(Collected data entries)
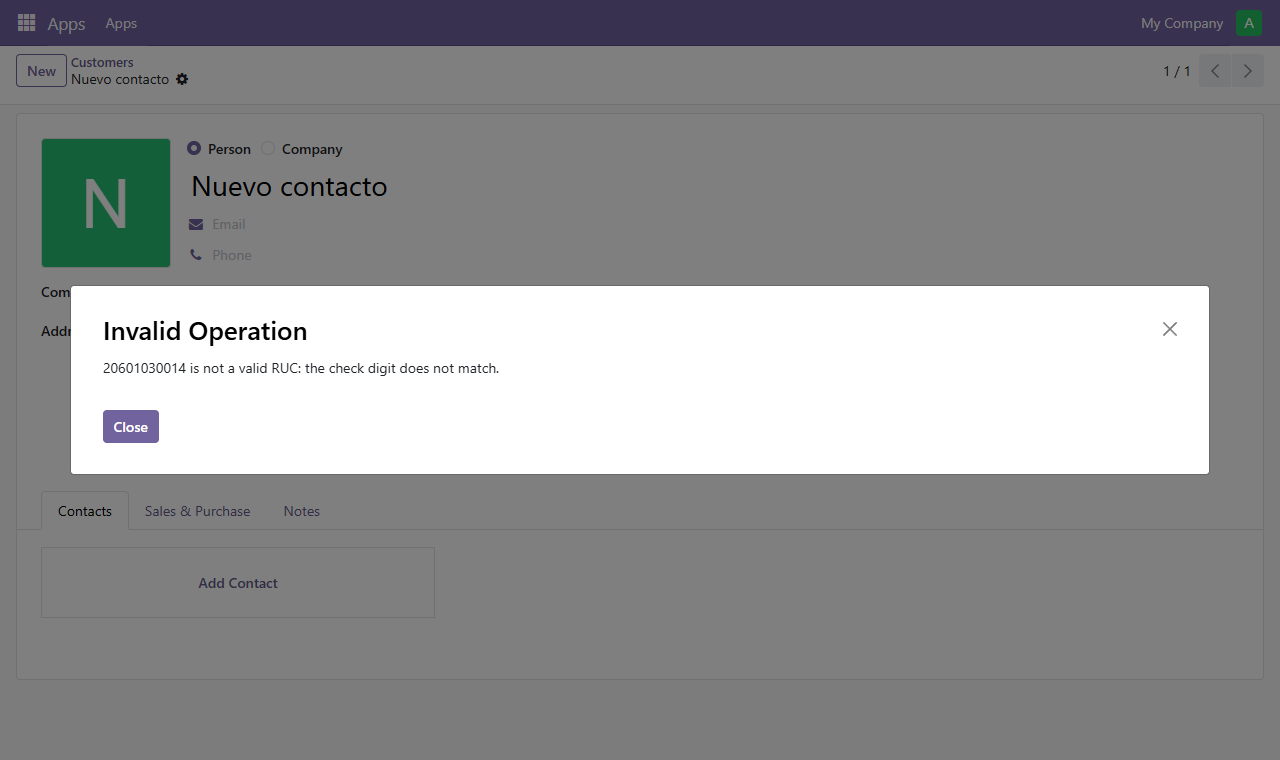
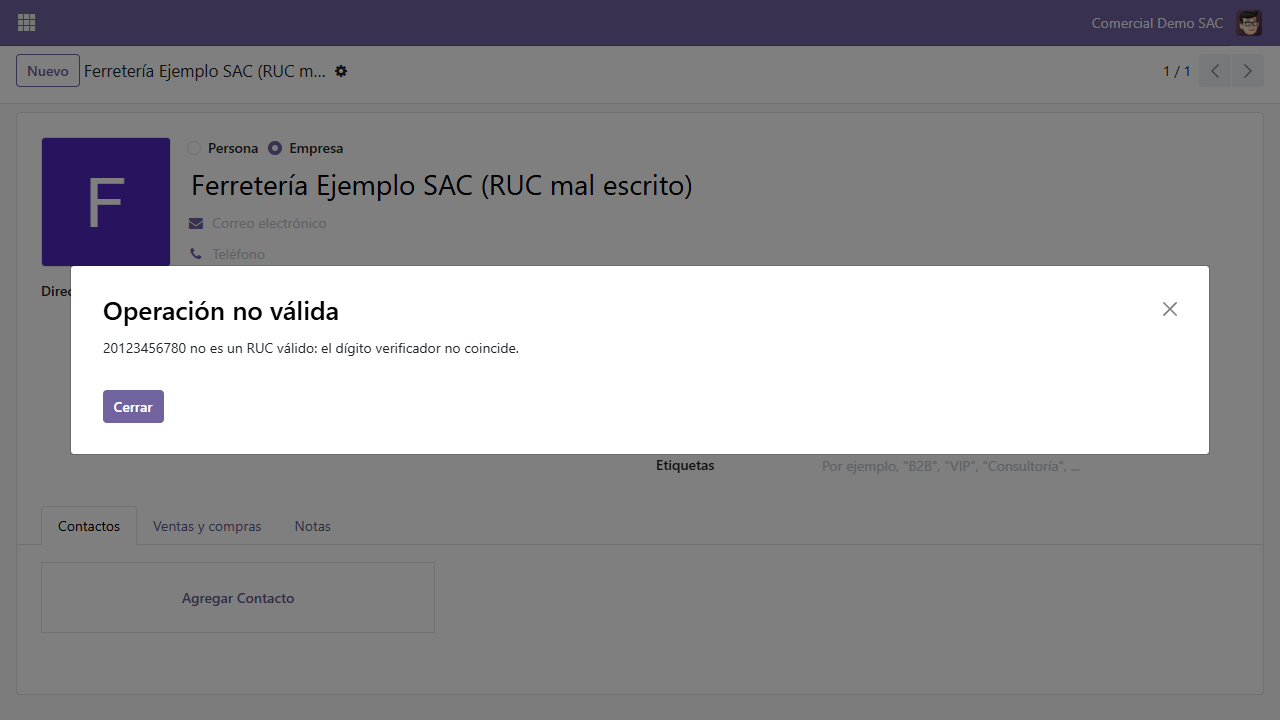
feat: Spanish translation, demo data, CI with and without demo
- i18n/es.po (Latin American wording, "Número de identificación fiscal"
  as in Odoo's own es_419); new test checks es_PE gets the check-digit
  error in Spanish (fails without the file).
- --with-demo adds two fictitious contacts that need no API token: one
  with a mistyped RUC (refused locally) and one flagged NO HABIDO (no
  RUC, so no real taxpayer is shown with that status).
- CI runs the suite without and with demo; README screenshots in Spanish.

diff --git a/addons/l10n_pe_partner_lookup/tests/test_partner_lookup.py b/addons/l10n_pe_partner_lookup/tests/test_partner_lookup.py
@@ -61,6 +61,14 @@ class TestPartnerLookup(TransactionCase):
             self.partner.action_pe_lookup()
         get.assert_not_called()
 
+    def test_messages_are_in_spanish_for_a_peruvian_user(self):
+        # es_PE reads the module's es.po (Odoo falls back es_PE -> es / es_419).
+        self.env["res.lang"]._activate_lang("es_PE")
+        self.partner.vat = "20601030014"
+        with patch(GET) as get, self.assertRaisesRegex(UserError, "el dígito verificador no coincide"):
+            self.partner.with_context(lang="es_PE").action_pe_lookup()
+        get.assert_not_called()
+
     def test_number_of_the_wrong_length_is_rejected(self):
         self.partner.vat = "123456789"
         with patch(GET) as get, self.assertRaisesRegex(UserError, "11-digit RUC or an 8-digit DNI"):

diff --git a/addons/l10n_pe_partner_lookup/__manifest__.py b/addons/l10n_pe_partner_lookup/__manifest__.py
@@ -16,6 +16,7 @@ warning before anyone invoices them.
         "views/res_partner_views.xml",
         "views/res_config_settings_views.xml",
     ],
+    "demo": ["data/demo.xml"],
     "installable": True,
     "application": False,
 }

diff --git a/README.md b/README.md
@@ -2,7 +2,7 @@
 
 [![tests](https://github.com/sebpost2/l10n_pe_partner_lookup/actions/workflows/tests.yml/badge.svg)](https://github.com/sebpost2/l10n_pe_partner_lookup/actions/workflows/tests.yml)
 
-**18 passing tests.** An Odoo 19 addon for Peru: type a RUC or DNI on a
+**19 passing tests.** An Odoo 19 addon for Peru: type a RUC or DNI on a
 contact, click once, and the contact fills itself from SUNAT or RENIEC. A
 taxpayer that SUNAT doesn't list as ACTIVO / HABIDO gets a warning before
 anyone invoices it.
@@ -31,13 +31,17 @@ anyone invoices it.
 - **Readable errors**: missing or rejected token, unknown number, timeout
   and server errors each get their own message, and none of them change
   the contact.
+- **In Spanish too**: `i18n/es.po`, with the Latin American wording of
+  Odoo's own contacts, so a Peruvian (`es_PE`) user sees the module and
+  its messages in Spanish.
 
 ![Contact filled from a RUC](docs/screenshots/ruc-lookup.png)
 ![Warning for a NO HABIDO taxpayer](docs/screenshots/no-habido-warning.png)
 ![Wrong check digit caught before calling the API](docs/screenshots/check-digit-error.png)
 
-*Screenshots use the sample record from Decolecta's public API docs and a
-fictitious company; no live lookup was made.*
+*Screenshots in Spanish (Peru). They use the sample record from
+Decolecta's public API docs and fictitious companies; no live lookup was
+made.*
 
 ## Design decisions
 
@@ -55,20 +59,26 @@ fictitious company; no live lookup was made.*
 
 ```bash
 docker compose up -d
-docker compose exec odoo odoo -d pe_lookup -i l10n_pe_partner_lookup --without-demo=all --db_host=db --db_user=odoo --db_password=odoo --stop-after-init
+docker compose exec odoo odoo -d pe_lookup -i l10n_pe_partner_lookup --with-demo --db_host=db --db_user=odoo --db_password=odoo --stop-after-init
 ```
 
-Open `http://localhost:8069`, then Settings, General Settings, Contacts, and
-paste a token from [decolecta.com](https://decolecta.com).
+Open `http://localhost:8069` (user `admin`, password `admin`). `--with-demo`
+adds two fictitious contacts that work without a token: "Ferretería Ejemplo
+SAC (RUC mal escrito)", whose lookup is refused locally for its check
+digit, and "Distribuidora Ejemplo SAC (no habido)", which shows the
+warning. For real lookups, go to Settings, General Settings, Contacts, and
+paste a token from [decolecta.com](https://decolecta.com). Drop the flag
+for an empty database.
 
 ## Running the tests
 
 ```bash
-docker compose exec odoo odoo -d pe_lookup_test -i l10n_pe_partner_lookup --test-enable --test-tags /l10n_pe_partner_lookup --stop-after-init --without-demo=all --db_host=db --db_user=odoo --db_password=odoo
+docker compose exec odoo odoo -d pe_lookup_test -i l10n_pe_partner_lookup --test-enable --test-tags /l10n_pe_partner_lookup --stop-after-init --db_host=db --db_user=odoo --db_password=odoo
 ```
 
 The HTTP client is mocked in every test, so they need no token and no
-network. CI runs them on every push against the stock `odoo:19` image.
+network. CI runs them on every push against the stock `odoo:19` image, once
+without and once with demo data.
 
 ## Scope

Problem requirements >>
Return, unchanged, the run of lines above that opens with the line containing "and server errors" and closes with the line containing "calling the API](docs/screenshots/check-digit-error.png)". Include both.

Solved problem >>
   and server errors each get their own message, and none of them change
   the contact.
+- **In Spanish too**: `i18n/es.po`, with the Latin American wording of
+  Odoo's own contacts, so a Peruvian (`es_PE`) user sees the module and
+  its messages in Spanish.
 
 ![Contact filled from a RUC](docs/screenshots/ruc-lookup.png)
 ![Warning for a NO HABIDO taxpayer](docs/screenshots/no-habido-warning.png)
 ![Wrong check digit caught before calling the API](docs/screenshots/check-digit-error.png)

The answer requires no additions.